Unfortunately, sexual harassment in a school setting isn’t terribly uncommon. A survey done by the American Association of University Women found that 38 percent of students between 8th and 11th grade who had been sexually harassed were harassed by a teacher or school employee. Besides overt incidents of sexual harassment, there are many other forms of harassment that occur at schools. You may remember “Slap Ass Friday” from middle school where boys would go around and slap girls’ butts. Additionally, “locker room talk” is yet another form of harassment that is way too common. Normalizing slapping girls’ butts and locker room rhetoric is damaging to the victims of harassment. Both negative behaviors may be brushed off by parents or the school as bullying, which further harms the victims. The only way we can really solve this issue is by not normalizing the harassment and be supportive of those who come forward as victims of sexual harassment. Opening up the discussion on sexual harassment instead of covering it up as bullying or because of “liability issues” would be the most beneficial thing for any victim of harassment. This would help people to feel like they are not alone and hopefully would make reaching out feel less daunting. 

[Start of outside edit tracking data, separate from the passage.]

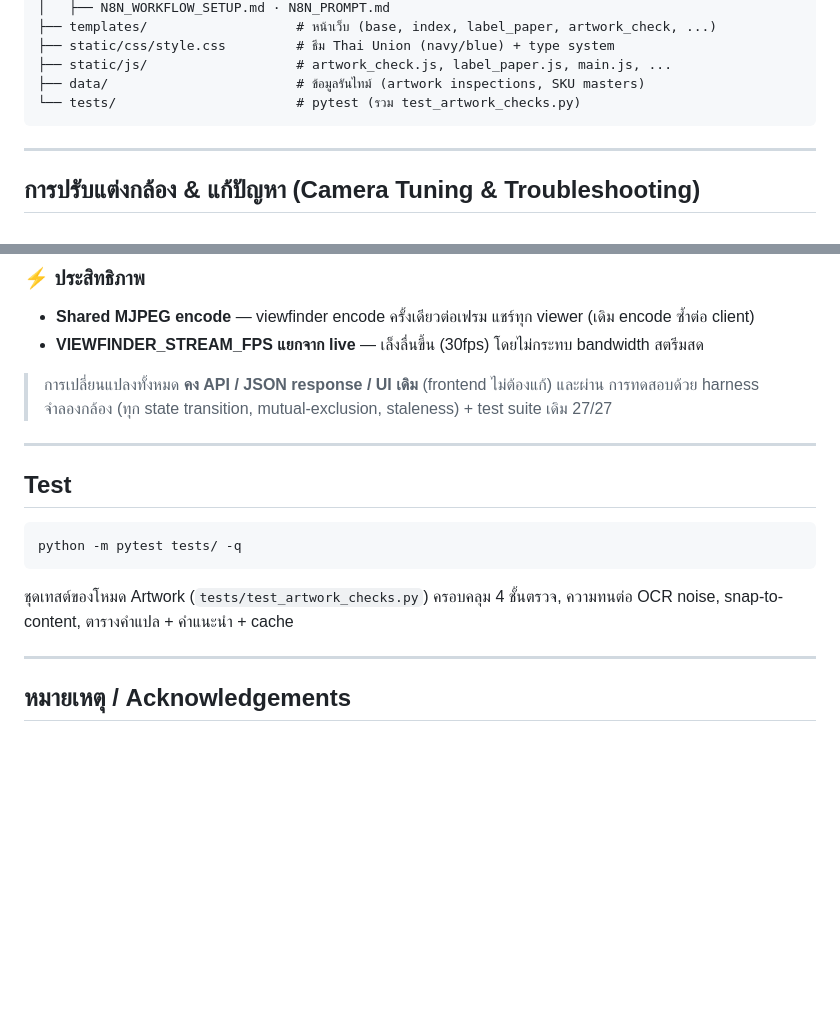
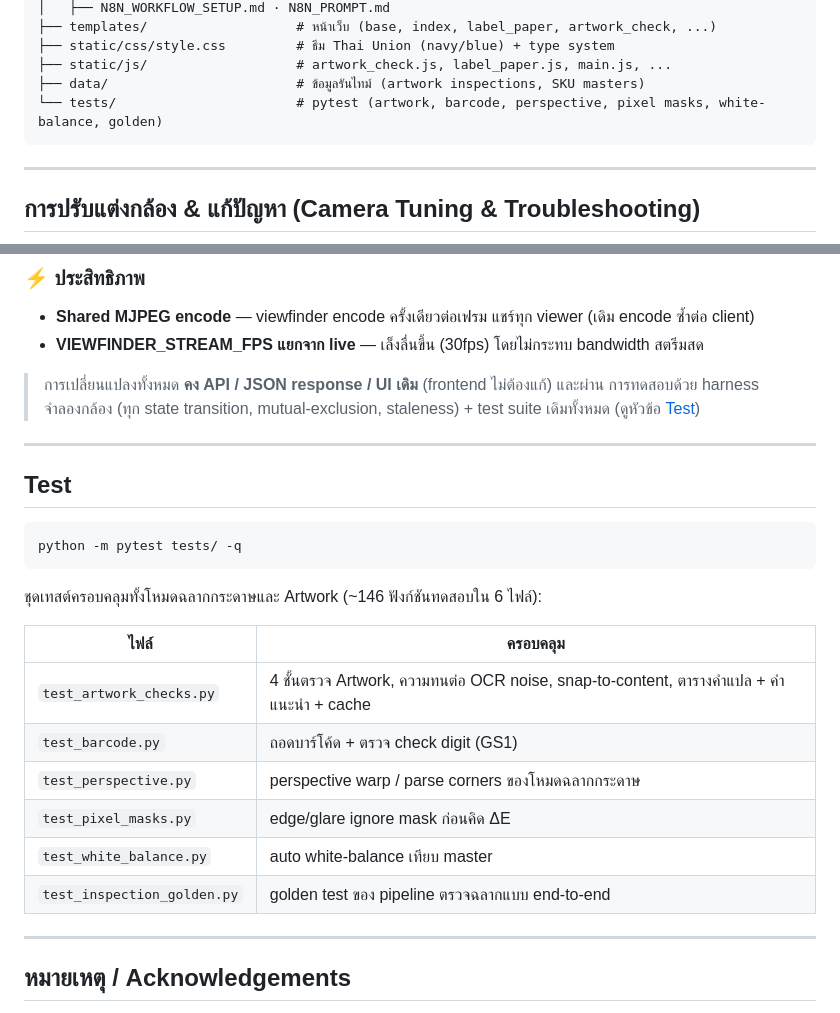
Before and after one commit to iceamonwat09/Digital_Vision2026, a Markdown page: README.md, 2 parts joined by grey strips. GitHub-like rendering; blank space fills up the shorter version.

Commit message:
docs: ซิงค์ .md ให้ตรงกับโค้ดปัจจุบัน (ชุดเทสต์ + SKU ตัวอย่าง)
- README: อัปเดตหัวข้อ Test ให้ครอบคลุมทั้ง 6 ไฟล์ (~146 ฟังก์ชัน)
  แทนที่จะอ้างแค่ test_artwork_checks.py และเลข 27/27 ที่ล้าสมัย
- README: แก้บรรทัด tests/ ในโครงสร้างโปรเจกต์ให้ตรงกับไฟล์จริง
- skus/README: เพิ่ม AQUA-CHUNK-140 (master.pdf+spec.json ครบ) คู่กับ SAMPLE-001

Co-Authored-By: Claude Opus 4.8 <noreply@anthropic.com>
Claude-Session: https://claude.ai/code/session_01Jvq5MyBhtJub283uKbRd4X

````diff
--- a/README.md
+++ b/README.md
@@ -356,7 +356,7 @@ approve** (ถ้าบน artwork สะกดเพี้ยนจะถูก
 ├── static/css/style.css         # ธีม Thai Union (navy/blue) + type system
 ├── static/js/                   # artwork_check.js, label_paper.js, main.js, ...
 ├── data/                        # ข้อมูลรันไทม์ (artwork inspections, SKU masters)
-└── tests/                       # pytest (รวม test_artwork_checks.py)
+└── tests/                       # pytest (artwork, barcode, perspective, pixel masks, white-balance, golden)
 ```
 
 ---
@@ -418,7 +418,7 @@ python diagnose_snapshot.py
 
 > การเปลี่ยนแปลงทั้งหมด **คง API / JSON response / UI เดิม** (frontend ไม่ต้องแก้) และผ่าน
 > การทดสอบด้วย harness จำลองกล้อง (ทุก state transition, mutual-exclusion, staleness) +
-> test suite เดิม 27/27
+> test suite เดิมทั้งหมด (ดูหัวข้อ [Test](#test))
 
 ---
 
@@ -428,8 +428,16 @@ python diagnose_snapshot.py
 python -m pytest tests/ -q
 ```
 
-ชุดเทสต์ของโหมด Artwork (`tests/test_artwork_checks.py`) ครอบคลุม 4 ชั้นตรวจ,
-ความทนต่อ OCR noise, snap-to-content, ตารางคำแปล + คำแนะนำ + cache
+ชุดเทสต์ครอบคลุมทั้งโหมดฉลากกระดาษและ Artwork (~146 ฟังก์ชันทดสอบใน 6 ไฟล์):
+
+| ไฟล์ | ครอบคลุม |
+|---|---|
+| `test_artwork_checks.py` | 4 ชั้นตรวจ Artwork, ความทนต่อ OCR noise, snap-to-content, ตารางคำแปล + คำแนะนำ + cache |
+| `test_barcode.py` | ถอดบาร์โค้ด + ตรวจ check digit (GS1) |
+| `test_perspective.py` | perspective warp / parse corners ของโหมดฉลากกระดาษ |
+| `test_pixel_masks.py` | edge/glare ignore mask ก่อนคิด ΔE |
+| `test_white_balance.py` | auto white-balance เทียบ master |
+| `test_inspection_golden.py` | golden test ของ pipeline ตรวจฉลากแบบ end-to-end |
 
 ---
 
````
Also changed, not shown: 1 other file.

Resources: 

Safe2Tell: 1-877-542-7233

Anonymous web report

 

National Sexual Assault Hotline – free and available 24/7: 1-800-656-4673

 

BVSD’s Sexual Harassment Policy

https://www.bvsd.org/about/board-of-education/policies/policy/~board/j-policies/post/sexual-harassment